The author, Simone St. James, is clearly someone who loves true crime, due to her knowledge of it and her mentions of #murderinos and @myfavoritemurder.
I think anyone who has a fascination with true crime or the paranormal will absolutely love this book!!
Something hasn’t been right at the roadside Sun Down Motel for a very long time, and Carly Kirk is about to find out why in this chilling new novel from the New York Times bestselling and award-winning author of The Broken Girls.
Upstate New York, 1982. Viv Delaney wants to move to New York City, and to help pay for it she takes a job as the night clerk at the Sun Down Motel in Fell, New York. But something isnʼt right at the motel, something haunting and scary.
Upstate New York, 2017. Carly Kirk has never been able to let go of the story of her aunt Viv, who mysteriously disappeared from the Sun Down before she was born. She decides to move to Fell and visit the motel, where she quickly learns that nothing has changed since 1982. And she soon finds herself ensnared in the same mysteries that claimed her aunt.
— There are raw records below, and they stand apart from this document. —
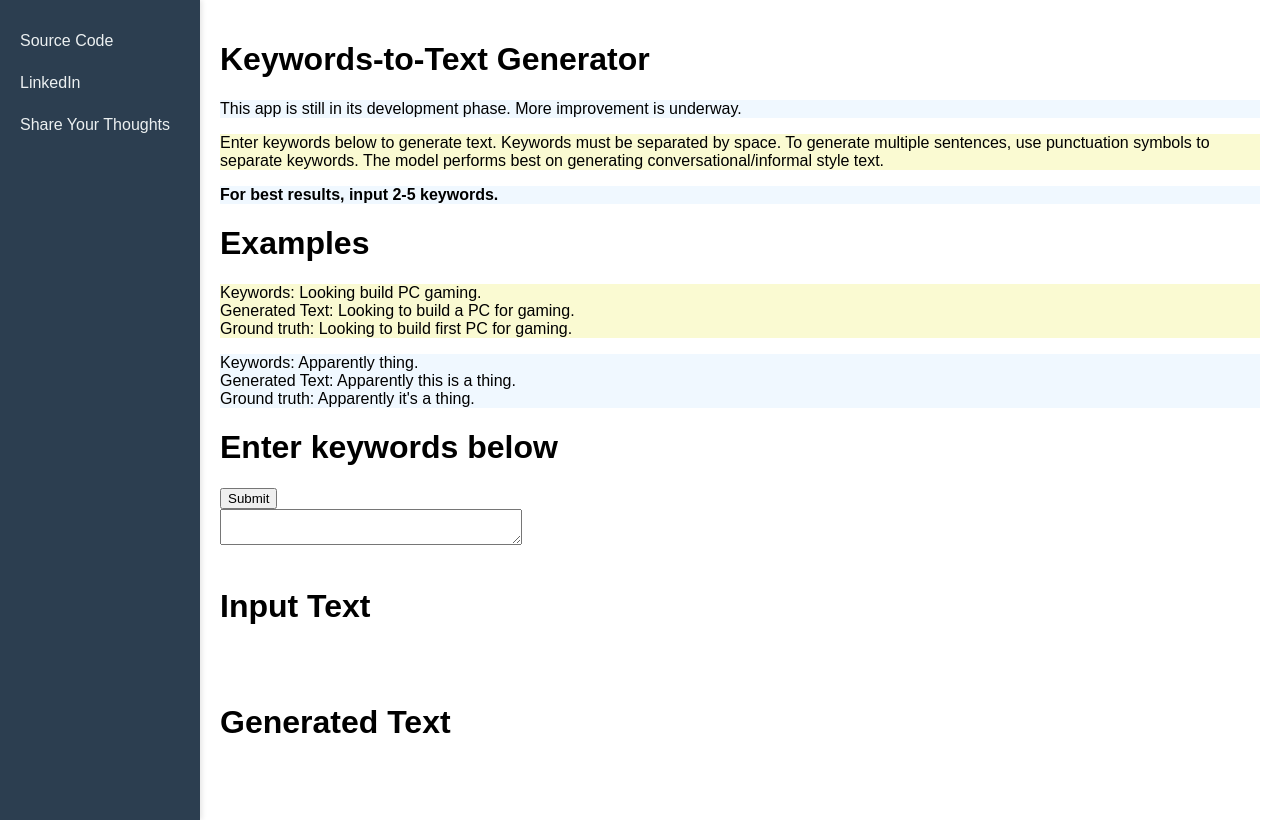
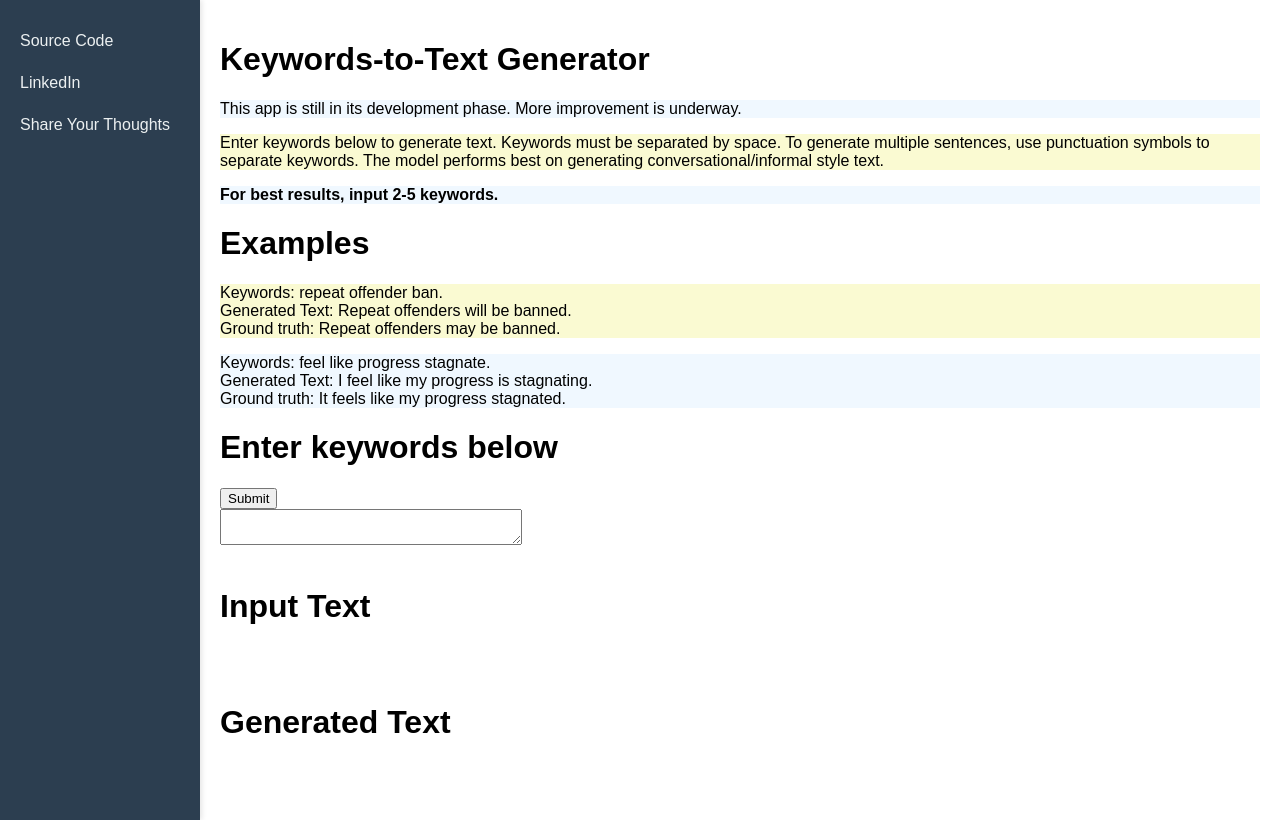
Before and after one commit to burning-river/text_generator, a Flask app: page / in a window 1280 px wide. Run offline with Flask 2, Linux system fonts and the light colour scheme.

Commit message:
lemmatizd model

```diff
--- a/app/templates/index.html
+++ b/app/templates/index.html
@@ -54,14 +54,14 @@
     <p style="background-color:AliceBlue;"> <b> For best results, input 2-5 keywords. </b> </p>
 
     <h1>Examples</h1>
-    <p style="background-color:LightGoldenRodYellow;"> Keywords: Looking build PC gaming.
-   <br> Generated Text: Looking to build a PC for gaming.
-   <br> Ground truth: Looking to build first PC for gaming.
+    <p style="background-color:LightGoldenRodYellow;"> Keywords: repeat offender ban.
+   <br> Generated Text: Repeat offenders will be banned.
+   <br> Ground truth: Repeat offenders may be banned.
    </p>
 
-    <p style="background-color:AliceBlue;"> Keywords: Apparently thing.
-    <br> Generated Text: Apparently this is a thing.
-    <br> Ground truth: Apparently it's a thing.
+    <p style="background-color:AliceBlue;"> Keywords: feel like progress stagnate.
+    <br> Generated Text: I feel like my progress is stagnating.
+    <br> Ground truth: It feels like my progress stagnated.
    </p>
 
        <h1>Enter keywords below</h1>
```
This was a fun read that had me hooked from the beginning. Its well-defined characters have strong dynamics between them, including a flawed – yet very believable – main character. There was good dialogue and witty, young adult banter.
The strange hotel in which the story is set was well-crafted and at points came alive on the page. Thevariations and warping within it reminded me a bit of House of Leaves, which is one of my favorite horror novels.
The narrative, at times, would go back to prior conversations and events to provide backstory, and it wasn’t always clear when it was travelling back and when it was returning, which was a bit confusing.
The ending was sort of fun, but since you can see where the story is going from the beginning, I wish that it was an allegory with deeper meaning. Is it exploring society, individualism, culture, identity…anything?? Yeeaah, no. Nope. It’s just a horror novel with some camp and a fair amount of gruesome.
Now, there are lots of people who are into that type of thing. If horror and/or camp is your thing, you’ll LOVE this read.
Even though that is not my thing, I still devoured it in a day, got lost in it and enjoyed it.
Thank you @penguinrandomhouse and @berkleypub for the ARC!